Turlock High School student Trevor Cook gives THS Principal Marie Peterson a few lessons in welding during Thursday's FFA event at Turlock High School. - photo by CANDY PADILLA/The Journal

High school students of the local chapters of the Future Farmers of America contribute year round to the agriculture industry in their community, but once a year there is a special time to highlight these students’ efforts: National FFA week.

National FFA week presents the public an opportunity to not only become acquainted with national agriculture efforts but recognize the efforts of the youth in the local agriculture industry. While many locals are familiar with seeing the blue FFA jackets near the animal showing pens at the Stanislaus County Fair, these students work year-round to support and expand the agriculture industry. With topics ranging from animal showings to floral arrangements, dairy products identification to public speaking, FFA offers something for everyone. During National FFA Week chapters across the country host events pertaining to agricultural education and the students of Pitman High School and Turlock High School are no exception.

Turlock High School hosted lunchtime activities on Thursday that included pitting faculty against students in welding, wood shop and floral arrangement activities.
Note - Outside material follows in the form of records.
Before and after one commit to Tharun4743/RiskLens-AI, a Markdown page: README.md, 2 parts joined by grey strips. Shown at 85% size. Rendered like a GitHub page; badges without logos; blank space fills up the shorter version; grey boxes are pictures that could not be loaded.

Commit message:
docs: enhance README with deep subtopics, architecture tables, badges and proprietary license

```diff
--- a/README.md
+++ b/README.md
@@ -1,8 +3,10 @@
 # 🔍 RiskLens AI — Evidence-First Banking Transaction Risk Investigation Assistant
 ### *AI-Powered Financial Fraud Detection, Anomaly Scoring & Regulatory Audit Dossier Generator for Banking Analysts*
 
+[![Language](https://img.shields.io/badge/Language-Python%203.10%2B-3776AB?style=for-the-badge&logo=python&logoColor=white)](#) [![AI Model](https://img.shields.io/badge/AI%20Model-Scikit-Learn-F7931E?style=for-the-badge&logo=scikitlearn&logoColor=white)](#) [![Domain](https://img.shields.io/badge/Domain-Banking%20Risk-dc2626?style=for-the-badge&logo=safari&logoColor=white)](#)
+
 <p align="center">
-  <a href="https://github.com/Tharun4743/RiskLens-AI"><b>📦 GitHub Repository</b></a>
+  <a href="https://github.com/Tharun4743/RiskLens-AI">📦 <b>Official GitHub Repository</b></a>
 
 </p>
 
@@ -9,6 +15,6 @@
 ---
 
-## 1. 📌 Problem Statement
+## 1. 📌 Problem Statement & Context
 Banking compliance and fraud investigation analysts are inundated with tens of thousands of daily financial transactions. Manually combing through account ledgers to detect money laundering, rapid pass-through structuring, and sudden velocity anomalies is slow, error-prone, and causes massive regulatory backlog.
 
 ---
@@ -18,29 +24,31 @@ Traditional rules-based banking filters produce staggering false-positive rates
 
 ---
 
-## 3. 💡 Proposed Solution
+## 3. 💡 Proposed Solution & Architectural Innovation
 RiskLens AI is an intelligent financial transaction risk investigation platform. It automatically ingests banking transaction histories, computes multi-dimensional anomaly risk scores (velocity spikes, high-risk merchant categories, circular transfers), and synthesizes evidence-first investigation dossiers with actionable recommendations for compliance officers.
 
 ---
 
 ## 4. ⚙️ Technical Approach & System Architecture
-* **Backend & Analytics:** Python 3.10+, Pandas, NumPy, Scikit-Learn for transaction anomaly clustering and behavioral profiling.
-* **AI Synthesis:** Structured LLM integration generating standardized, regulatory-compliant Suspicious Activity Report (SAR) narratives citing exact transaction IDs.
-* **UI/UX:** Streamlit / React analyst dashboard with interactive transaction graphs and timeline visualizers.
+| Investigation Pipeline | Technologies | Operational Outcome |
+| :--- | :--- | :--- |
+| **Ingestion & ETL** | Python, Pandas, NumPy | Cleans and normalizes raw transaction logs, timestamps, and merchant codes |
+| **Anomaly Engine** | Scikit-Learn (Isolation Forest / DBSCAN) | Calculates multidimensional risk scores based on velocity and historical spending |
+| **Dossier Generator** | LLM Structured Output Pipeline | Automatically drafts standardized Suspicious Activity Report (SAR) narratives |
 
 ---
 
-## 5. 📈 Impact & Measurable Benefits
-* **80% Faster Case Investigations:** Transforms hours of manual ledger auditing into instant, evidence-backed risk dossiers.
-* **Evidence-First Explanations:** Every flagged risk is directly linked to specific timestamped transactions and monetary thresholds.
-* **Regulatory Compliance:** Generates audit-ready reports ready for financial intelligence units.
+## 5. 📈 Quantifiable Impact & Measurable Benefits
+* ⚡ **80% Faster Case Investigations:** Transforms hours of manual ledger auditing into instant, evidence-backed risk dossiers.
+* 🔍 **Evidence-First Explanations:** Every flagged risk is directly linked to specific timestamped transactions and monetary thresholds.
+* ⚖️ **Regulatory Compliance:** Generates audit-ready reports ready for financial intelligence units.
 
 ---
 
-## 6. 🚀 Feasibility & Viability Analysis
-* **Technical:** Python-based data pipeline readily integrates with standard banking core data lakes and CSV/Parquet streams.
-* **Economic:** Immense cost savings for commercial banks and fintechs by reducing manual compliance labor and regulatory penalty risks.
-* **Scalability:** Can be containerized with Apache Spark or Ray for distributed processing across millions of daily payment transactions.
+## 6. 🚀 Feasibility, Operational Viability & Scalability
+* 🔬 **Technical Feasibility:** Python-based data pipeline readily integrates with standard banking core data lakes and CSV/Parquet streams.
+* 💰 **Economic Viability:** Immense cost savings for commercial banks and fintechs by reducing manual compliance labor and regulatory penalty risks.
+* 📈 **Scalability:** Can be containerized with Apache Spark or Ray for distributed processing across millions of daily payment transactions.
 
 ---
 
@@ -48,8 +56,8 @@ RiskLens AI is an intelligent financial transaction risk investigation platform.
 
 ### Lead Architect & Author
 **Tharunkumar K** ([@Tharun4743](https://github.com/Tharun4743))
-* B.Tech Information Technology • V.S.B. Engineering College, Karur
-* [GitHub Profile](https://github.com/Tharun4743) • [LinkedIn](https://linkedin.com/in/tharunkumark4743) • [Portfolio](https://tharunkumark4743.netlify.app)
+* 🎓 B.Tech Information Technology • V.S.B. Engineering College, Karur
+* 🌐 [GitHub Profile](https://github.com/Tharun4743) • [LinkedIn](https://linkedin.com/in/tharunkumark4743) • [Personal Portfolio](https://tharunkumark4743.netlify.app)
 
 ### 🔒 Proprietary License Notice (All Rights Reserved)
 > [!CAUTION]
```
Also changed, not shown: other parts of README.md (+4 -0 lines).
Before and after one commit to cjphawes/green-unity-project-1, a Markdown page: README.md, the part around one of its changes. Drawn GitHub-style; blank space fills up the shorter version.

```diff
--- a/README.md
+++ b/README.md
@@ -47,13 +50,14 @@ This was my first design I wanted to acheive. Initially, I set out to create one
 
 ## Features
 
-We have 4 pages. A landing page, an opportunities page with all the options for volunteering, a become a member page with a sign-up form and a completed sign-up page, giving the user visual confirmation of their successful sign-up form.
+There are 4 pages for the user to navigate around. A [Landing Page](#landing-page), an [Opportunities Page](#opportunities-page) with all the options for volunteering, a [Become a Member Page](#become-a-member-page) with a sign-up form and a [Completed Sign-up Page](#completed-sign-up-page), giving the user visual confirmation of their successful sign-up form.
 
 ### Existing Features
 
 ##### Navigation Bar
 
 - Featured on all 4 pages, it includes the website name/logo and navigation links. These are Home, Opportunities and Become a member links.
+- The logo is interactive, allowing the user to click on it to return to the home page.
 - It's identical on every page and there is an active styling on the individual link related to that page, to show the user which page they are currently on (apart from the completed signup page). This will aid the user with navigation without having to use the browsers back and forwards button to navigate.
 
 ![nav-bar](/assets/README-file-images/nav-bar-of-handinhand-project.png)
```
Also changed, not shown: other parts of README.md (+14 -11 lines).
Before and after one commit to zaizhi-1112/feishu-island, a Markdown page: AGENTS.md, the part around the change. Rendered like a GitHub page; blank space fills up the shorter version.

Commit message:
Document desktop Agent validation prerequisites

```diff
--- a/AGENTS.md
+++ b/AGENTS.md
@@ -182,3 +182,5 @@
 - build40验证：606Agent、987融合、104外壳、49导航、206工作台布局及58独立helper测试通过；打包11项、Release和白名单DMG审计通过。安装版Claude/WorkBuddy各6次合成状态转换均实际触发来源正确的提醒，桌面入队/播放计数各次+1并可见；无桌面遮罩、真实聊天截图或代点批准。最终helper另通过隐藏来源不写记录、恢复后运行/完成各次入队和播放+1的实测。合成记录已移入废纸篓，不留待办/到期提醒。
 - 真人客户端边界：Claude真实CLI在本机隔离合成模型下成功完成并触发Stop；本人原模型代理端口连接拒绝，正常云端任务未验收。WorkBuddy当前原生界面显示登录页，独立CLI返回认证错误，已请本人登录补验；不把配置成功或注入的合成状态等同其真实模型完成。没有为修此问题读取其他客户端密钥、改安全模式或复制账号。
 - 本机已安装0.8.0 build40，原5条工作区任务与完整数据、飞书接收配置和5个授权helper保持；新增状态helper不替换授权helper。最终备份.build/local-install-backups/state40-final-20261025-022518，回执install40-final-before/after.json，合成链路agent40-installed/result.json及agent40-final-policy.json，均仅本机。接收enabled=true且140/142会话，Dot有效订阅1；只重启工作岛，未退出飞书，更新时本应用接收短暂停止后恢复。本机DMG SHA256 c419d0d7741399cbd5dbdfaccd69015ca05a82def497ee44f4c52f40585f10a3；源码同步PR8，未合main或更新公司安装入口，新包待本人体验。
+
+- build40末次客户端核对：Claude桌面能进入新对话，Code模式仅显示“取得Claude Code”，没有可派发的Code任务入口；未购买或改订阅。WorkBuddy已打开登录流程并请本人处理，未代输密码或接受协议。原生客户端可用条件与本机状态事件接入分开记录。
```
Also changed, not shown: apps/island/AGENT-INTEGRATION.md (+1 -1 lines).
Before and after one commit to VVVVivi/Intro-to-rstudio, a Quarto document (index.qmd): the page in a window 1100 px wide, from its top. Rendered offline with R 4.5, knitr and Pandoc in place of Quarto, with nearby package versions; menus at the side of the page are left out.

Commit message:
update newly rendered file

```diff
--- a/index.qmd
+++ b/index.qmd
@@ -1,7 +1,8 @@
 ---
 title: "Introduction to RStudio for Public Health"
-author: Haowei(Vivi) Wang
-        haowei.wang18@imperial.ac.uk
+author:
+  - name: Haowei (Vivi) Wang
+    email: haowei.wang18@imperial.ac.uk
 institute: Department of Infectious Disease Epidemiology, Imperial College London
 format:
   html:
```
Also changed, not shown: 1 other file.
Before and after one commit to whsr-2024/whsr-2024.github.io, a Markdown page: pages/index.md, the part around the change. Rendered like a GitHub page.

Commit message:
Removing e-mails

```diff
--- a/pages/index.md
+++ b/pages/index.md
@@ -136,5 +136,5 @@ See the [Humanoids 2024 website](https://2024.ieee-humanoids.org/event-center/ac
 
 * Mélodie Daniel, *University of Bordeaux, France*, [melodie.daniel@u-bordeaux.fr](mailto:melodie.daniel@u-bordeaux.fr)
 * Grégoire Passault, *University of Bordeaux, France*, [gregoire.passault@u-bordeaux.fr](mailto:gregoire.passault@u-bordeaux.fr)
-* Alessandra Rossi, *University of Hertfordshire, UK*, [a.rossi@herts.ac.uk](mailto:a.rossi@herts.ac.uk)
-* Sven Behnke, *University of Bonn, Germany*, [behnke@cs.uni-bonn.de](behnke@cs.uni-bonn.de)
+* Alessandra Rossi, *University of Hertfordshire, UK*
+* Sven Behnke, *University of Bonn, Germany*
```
The FFA week not only provides THS the opportunity to allow uninvolved students and faculty to become acquainted with the happenings of the agriculture industry, but also allows FFA students to showcase the organization that has served as a backbone of their education for years. 

Pitman High School will be holding their FFA festivities on Tuesday.

“FFA and the ag industry has been a huge part of my life. It has taught me leadership skills, helped me with public speaking and provided me with so many opportunities,” said Makenzie Neves, a junior and current secretary of the THS FFA chapter. 

Evident by its motto of “Learning to do, doing to learn, earning to live and living to serve,” FFA offers students more than an afterschool activity: it lays a foundation for a career path.

“FFA keeps you busy during the years with showings and competitions and in the summer there are a lot of job opportunities. With the experience you get by the time you graduate you can really have a career and not just a job,” said Travis Alexander, a second year Pitman FFA member.

The local chapters are currently preparing for their showing season, which includes competitions in farm power or tractors and machinery, dairy product identifications, floral arrangements, animal showings of cattle, hogs, sheep, poultry and more. The hands-on approach to learning not only builds character in students, it motivates them to take charge of other areas of their life.

“FFA has really helped make me a well-rounded student,” said Pitman student Mckenze Darche.